The crisis has been a wake-up call for us all, reminding us that today’s development challenges are global challenges. The OECD has not shirked from reassessing its analytical frameworks and policy assumptions. Its ongoing reflection is embodied in the New Approaches to Economic Challenges (NAEC) initiative, which will help light a path to a more resilient future. With the OECD Better Life Index, the organisation is developing indicators that go beyond growth to help policymakers and the public better understand well-being.
This year we celebrate the 50th anniversary of Japan’s accession to the OECD. Japan’s journey to becoming one of the largest economies in the world holds lessons that will no doubt nourish debate at OECD Week on 5-7 May, starting at the OECD Forum and feeding into the annual OECD Ministerial Council Meeting. I am delighted that Japan is chairing the 2014 ministerial meeting, thereby adding another chapter to our long history of co-operation.
We are at a critical juncture on the road to recovery. The lessons and challenges before us are all too clear, but so are many of the solutions. Co-operation will be needed, and not just among policymakers. Building an inclusive, resilient world relies mostly on the input of all citizens.
Celebrating Japan’s 50th Anniversary
The climate challenge: Achieving zero emissions
Base Erosion and Profit Shifting (BEPS)
OECD Anti-Bribery Convention

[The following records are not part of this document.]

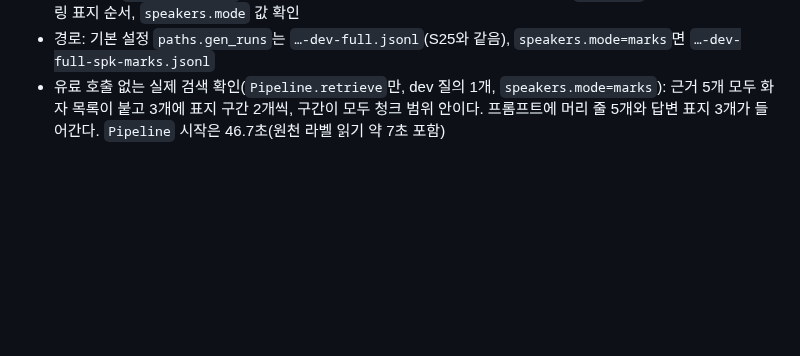
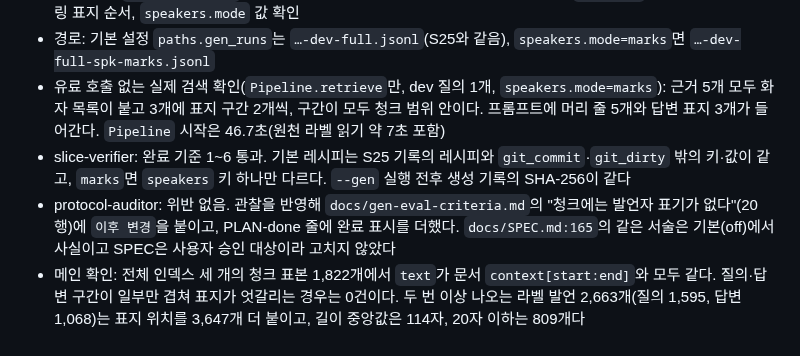
Before and after one commit to buzziru/meet-rag, a Markdown page: docs/slices/29-speakers.md, the part around the change. GitHub-like rendering; blank space fills up the shorter version.

```diff
--- a/docs/slices/29-speakers.md
+++ b/docs/slices/29-speakers.md
@@ -103,3 +103,6 @@ S28이 `src/rag/gen_eval/judge.py`·`src/rag/generate.py`·`tests/test_gen_eval_
 - 더한 테스트: `speakers`가 있으면 근거를 받는 `verdicts`·`items` 요청만 바뀌고 `chunk_checks`는 그대로, j_v9 해시 고정, `build_messages`의 렌더링(필드 없으면 지금 문자열과 같음), 레시피의 `speakers` 키(off면 없음), 렌더링 표지 순서, `speakers.mode` 값 확인
 - 경로: 기본 설정 `paths.gen_runs`는 `…-dev-full.jsonl`(S25와 같음), `speakers.mode=marks`면 `…-dev-full-spk-marks.jsonl`
 - 유료 호출 없는 실제 검색 확인(`Pipeline.retrieve`만, dev 질의 1개, `speakers.mode=marks`): 근거 5개 모두 화자 목록이 붙고 3개에 표지 구간 2개씩, 구간이 모두 청크 범위 안이다. 프롬프트에 머리 줄 5개와 답변 표지 3개가 들어간다. `Pipeline` 시작은 46.7초(원천 라벨 읽기 약 7초 포함)
+- slice-verifier: 완료 기준 1\~6 통과. 기본 레시피는 S25 기록의 레시피와 `git_commit`·`git_dirty` 밖의 키·값이 같고, `marks`면 `speakers` 키 하나만 다르다. `--gen` 실행 전후 생성 기록의 SHA-256이 같다
+- protocol-auditor: 위반 없음. 관찰을 반영해 `docs/gen-eval-criteria.md`의 "청크에는 발언자 표기가 없다"(20행)에 `이후 변경`을 붙이고, PLAN-done 줄에 완료 표시를 더했다. `docs/SPEC.md:165`의 같은 서술은 기본(off)에서 사실이고 SPEC은 사용자 승인 대상이라 고치지 않았다
+- 메인 확인: 전체 인덱스 세 개의 청크 표본 1,822개에서 `text`가 문서 `context[start:end]`와 모두 같다. 질의·답변 구간이 일부만 겹쳐 표지가 엇갈리는 경우는 0건이다. 두 번 이상 나오는 라벨 발언 2,663개(질의 1,595, 답변 1,068)는 표지 위치를 3,647개 더 붙이고, 길이 중앙값은 114자, 20자 이하는 809개다
```
Also changed, not shown: docs/PLAN-done.md (+1 -1 lines), docs/gen-eval-criteria.md (+1 -1 lines).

OECD Principles for Enhancing Integrity in Public Procurement
New Approaches to Economic Challenges (NAEC)
OECD Better Life Index
Better Life Initiative: Measuring Well-Being and Progress
OECD Forum 2014 Issues
Ministerial Council Meeting